Whenever a line in the data holds the string "parseInt", pull that line out.

┄┄┄┄┄┄

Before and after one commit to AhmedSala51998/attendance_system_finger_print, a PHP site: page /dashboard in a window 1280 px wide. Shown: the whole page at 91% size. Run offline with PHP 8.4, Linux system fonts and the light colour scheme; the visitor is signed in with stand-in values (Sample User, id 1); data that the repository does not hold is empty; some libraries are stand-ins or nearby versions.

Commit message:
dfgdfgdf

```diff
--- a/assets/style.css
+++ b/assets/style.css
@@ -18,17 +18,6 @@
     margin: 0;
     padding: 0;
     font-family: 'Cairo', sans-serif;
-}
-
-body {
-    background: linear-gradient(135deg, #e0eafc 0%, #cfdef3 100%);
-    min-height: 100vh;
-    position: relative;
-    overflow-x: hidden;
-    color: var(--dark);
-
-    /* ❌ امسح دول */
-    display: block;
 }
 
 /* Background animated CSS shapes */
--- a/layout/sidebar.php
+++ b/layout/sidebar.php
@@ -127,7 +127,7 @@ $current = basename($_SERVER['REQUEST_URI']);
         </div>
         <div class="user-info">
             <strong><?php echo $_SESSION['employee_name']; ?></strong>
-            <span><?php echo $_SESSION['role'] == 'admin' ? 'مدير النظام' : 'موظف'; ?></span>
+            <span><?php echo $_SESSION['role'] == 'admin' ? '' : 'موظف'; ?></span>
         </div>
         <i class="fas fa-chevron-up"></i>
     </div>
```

┄┄┄┄┄┄

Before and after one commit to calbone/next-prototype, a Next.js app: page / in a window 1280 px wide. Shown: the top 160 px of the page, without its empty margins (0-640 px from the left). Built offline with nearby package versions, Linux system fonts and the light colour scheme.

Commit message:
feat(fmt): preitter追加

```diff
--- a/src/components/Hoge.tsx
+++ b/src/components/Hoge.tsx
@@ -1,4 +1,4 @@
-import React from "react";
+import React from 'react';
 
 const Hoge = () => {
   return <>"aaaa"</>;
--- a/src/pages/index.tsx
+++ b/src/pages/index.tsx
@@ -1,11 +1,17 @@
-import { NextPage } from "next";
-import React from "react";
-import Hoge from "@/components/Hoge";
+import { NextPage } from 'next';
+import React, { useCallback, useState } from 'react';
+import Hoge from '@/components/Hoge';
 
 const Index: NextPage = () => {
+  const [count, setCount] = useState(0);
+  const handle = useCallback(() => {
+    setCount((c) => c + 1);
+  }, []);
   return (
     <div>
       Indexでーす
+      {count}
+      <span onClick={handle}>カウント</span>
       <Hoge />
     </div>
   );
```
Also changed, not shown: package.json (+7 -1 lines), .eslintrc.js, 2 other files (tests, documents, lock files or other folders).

┄┄┄┄┄┄

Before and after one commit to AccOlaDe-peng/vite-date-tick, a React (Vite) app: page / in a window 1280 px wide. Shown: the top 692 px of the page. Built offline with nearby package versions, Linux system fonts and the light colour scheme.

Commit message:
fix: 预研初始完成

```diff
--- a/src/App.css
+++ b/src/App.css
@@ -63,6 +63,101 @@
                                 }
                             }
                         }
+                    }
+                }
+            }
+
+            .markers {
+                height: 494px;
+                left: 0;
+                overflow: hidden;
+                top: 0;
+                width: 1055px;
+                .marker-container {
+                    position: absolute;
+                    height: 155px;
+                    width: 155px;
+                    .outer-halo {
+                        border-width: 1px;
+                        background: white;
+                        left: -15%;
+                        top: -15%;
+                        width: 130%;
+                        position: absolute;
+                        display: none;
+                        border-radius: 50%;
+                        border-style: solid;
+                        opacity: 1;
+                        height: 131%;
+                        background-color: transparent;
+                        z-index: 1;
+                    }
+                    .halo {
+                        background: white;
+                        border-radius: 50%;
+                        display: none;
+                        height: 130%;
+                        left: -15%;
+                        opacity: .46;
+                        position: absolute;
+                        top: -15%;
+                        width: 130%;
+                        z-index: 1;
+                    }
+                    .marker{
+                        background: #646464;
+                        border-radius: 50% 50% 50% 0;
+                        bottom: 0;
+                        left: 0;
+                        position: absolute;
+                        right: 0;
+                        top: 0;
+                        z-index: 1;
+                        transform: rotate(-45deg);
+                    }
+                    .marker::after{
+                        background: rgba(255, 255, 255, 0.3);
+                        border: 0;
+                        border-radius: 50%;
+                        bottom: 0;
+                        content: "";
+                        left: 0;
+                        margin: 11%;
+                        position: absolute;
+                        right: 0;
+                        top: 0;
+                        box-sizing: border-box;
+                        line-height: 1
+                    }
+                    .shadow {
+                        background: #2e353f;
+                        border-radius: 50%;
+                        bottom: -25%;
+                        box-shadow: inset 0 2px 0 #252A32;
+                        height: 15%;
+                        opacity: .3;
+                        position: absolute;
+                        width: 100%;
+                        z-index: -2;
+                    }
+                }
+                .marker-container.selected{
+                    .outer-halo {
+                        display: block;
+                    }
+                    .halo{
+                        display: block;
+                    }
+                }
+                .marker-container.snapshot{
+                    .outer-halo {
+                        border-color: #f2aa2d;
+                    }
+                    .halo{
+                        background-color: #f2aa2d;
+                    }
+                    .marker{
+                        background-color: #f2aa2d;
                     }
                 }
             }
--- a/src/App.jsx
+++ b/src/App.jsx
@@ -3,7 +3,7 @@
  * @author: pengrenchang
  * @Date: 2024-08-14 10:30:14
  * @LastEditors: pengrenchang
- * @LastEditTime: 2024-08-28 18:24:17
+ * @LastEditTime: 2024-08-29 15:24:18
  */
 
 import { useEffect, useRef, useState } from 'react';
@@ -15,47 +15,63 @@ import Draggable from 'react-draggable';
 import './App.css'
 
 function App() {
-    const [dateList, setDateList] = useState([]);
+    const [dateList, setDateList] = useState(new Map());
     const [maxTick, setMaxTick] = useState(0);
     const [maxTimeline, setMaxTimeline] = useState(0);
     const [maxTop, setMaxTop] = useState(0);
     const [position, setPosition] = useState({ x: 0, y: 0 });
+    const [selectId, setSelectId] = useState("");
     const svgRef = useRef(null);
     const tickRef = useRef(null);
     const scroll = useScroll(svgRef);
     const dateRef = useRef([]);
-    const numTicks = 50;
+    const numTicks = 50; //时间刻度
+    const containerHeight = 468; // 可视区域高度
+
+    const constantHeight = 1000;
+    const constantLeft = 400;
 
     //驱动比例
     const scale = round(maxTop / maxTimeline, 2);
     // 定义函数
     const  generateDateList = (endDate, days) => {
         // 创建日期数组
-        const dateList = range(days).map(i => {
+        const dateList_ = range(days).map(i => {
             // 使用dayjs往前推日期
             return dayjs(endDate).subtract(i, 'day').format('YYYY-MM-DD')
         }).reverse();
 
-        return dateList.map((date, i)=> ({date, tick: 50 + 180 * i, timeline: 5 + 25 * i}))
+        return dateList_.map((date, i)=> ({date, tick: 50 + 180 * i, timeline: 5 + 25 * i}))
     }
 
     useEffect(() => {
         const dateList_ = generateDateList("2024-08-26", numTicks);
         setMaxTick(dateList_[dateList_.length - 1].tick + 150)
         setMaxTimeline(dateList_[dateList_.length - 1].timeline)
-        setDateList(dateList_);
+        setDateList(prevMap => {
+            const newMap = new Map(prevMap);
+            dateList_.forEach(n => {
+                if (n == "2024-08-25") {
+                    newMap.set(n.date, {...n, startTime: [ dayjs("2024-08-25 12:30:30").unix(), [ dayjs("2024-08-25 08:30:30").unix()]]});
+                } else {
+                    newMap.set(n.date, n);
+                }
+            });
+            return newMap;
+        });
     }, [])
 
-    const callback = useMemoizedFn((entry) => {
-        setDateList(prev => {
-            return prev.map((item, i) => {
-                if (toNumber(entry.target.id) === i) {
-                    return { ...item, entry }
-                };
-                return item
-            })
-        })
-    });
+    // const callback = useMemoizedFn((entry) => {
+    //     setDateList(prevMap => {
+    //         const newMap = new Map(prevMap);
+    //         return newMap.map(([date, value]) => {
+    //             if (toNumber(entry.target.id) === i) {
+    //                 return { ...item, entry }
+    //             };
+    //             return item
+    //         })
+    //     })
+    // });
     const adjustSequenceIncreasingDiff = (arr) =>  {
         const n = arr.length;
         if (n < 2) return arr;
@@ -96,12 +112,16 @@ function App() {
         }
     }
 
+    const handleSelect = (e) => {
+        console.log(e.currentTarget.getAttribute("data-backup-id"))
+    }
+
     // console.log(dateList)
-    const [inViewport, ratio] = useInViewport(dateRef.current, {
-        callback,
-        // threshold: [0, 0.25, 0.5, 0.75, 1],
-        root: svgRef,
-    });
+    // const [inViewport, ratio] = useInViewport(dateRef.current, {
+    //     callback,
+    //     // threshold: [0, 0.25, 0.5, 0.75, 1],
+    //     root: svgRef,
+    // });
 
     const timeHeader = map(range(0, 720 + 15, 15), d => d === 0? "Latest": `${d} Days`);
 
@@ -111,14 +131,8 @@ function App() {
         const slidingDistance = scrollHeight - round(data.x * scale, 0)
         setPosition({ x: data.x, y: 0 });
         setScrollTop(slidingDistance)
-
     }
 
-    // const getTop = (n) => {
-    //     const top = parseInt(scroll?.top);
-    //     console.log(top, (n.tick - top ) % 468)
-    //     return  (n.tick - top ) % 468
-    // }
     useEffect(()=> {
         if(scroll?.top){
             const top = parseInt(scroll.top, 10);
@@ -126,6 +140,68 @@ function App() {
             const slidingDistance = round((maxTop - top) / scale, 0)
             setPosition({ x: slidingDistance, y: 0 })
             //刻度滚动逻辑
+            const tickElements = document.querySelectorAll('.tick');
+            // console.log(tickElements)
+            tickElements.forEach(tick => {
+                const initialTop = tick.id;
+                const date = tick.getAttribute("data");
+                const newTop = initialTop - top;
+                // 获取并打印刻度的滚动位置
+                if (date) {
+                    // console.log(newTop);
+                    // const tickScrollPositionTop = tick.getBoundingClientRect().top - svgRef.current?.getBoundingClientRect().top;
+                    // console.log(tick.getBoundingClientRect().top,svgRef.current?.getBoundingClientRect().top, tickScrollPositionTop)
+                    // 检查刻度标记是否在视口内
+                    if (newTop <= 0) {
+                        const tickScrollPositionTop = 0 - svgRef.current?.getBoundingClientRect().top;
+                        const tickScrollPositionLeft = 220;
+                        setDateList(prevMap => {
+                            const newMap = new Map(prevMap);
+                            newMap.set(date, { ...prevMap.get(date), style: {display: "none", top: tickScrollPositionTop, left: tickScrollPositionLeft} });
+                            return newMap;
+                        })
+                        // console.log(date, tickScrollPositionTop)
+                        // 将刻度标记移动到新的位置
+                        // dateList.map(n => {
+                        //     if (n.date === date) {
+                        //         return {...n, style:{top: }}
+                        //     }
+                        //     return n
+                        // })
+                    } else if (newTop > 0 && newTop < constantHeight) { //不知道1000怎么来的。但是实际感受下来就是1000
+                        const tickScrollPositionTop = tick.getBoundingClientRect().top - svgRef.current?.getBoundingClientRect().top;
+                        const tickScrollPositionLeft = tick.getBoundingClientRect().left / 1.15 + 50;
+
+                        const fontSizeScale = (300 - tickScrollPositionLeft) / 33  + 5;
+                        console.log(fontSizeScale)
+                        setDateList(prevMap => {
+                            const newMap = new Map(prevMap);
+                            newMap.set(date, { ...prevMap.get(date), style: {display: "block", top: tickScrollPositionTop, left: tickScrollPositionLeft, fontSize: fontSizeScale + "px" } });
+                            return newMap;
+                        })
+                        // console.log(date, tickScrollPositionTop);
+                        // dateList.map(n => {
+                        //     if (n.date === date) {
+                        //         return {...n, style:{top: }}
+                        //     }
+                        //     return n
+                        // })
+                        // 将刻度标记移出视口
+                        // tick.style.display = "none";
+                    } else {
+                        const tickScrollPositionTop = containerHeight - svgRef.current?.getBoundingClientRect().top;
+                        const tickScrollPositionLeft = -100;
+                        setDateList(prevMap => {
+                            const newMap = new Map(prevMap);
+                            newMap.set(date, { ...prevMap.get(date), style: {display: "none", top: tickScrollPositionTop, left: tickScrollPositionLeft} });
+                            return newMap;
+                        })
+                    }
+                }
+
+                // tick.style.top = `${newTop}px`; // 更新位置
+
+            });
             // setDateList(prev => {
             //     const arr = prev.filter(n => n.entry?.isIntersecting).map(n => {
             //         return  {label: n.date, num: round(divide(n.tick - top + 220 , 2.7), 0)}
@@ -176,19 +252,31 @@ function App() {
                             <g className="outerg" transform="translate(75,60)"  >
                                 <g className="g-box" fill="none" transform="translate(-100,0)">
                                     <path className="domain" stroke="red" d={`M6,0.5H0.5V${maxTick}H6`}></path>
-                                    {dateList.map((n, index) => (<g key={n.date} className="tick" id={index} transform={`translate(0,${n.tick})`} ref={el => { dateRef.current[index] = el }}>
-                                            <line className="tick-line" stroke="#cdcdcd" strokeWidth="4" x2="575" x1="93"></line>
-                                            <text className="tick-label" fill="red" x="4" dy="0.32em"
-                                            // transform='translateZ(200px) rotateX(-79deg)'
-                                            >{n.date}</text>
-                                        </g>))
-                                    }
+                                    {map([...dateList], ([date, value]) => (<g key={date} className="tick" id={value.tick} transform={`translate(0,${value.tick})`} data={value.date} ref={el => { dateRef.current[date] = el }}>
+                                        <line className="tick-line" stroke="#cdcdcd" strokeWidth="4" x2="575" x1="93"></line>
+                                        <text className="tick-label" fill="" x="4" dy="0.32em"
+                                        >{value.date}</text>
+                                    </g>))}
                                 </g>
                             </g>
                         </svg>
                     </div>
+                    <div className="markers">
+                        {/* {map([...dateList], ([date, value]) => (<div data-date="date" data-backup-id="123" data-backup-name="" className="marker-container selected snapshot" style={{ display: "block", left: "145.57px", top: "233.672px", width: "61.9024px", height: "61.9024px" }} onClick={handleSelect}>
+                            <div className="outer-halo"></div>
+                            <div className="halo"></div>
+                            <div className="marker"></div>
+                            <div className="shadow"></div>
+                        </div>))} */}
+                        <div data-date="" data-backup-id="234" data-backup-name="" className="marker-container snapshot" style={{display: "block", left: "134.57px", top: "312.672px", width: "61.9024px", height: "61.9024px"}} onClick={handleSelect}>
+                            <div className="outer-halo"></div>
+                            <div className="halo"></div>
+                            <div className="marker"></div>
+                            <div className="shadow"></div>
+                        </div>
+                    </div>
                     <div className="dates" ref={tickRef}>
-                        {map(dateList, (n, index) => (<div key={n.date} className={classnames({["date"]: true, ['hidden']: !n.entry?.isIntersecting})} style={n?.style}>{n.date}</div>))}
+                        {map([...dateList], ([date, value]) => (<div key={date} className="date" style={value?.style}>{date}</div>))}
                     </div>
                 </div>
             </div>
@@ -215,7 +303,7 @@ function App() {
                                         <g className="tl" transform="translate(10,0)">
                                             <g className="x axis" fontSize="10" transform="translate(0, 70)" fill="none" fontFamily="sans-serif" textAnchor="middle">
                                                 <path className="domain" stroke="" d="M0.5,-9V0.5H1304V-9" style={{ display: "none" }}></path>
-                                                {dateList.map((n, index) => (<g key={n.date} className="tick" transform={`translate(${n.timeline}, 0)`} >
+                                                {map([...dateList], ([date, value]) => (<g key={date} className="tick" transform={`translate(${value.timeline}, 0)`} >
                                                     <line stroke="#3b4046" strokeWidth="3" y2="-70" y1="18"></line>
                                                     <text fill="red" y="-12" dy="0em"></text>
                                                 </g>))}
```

┄┄┄┄┄┄

■ **Answer space**
-    //     const top = parseInt(scroll?.top);
             const top = parseInt(scroll.top, 10);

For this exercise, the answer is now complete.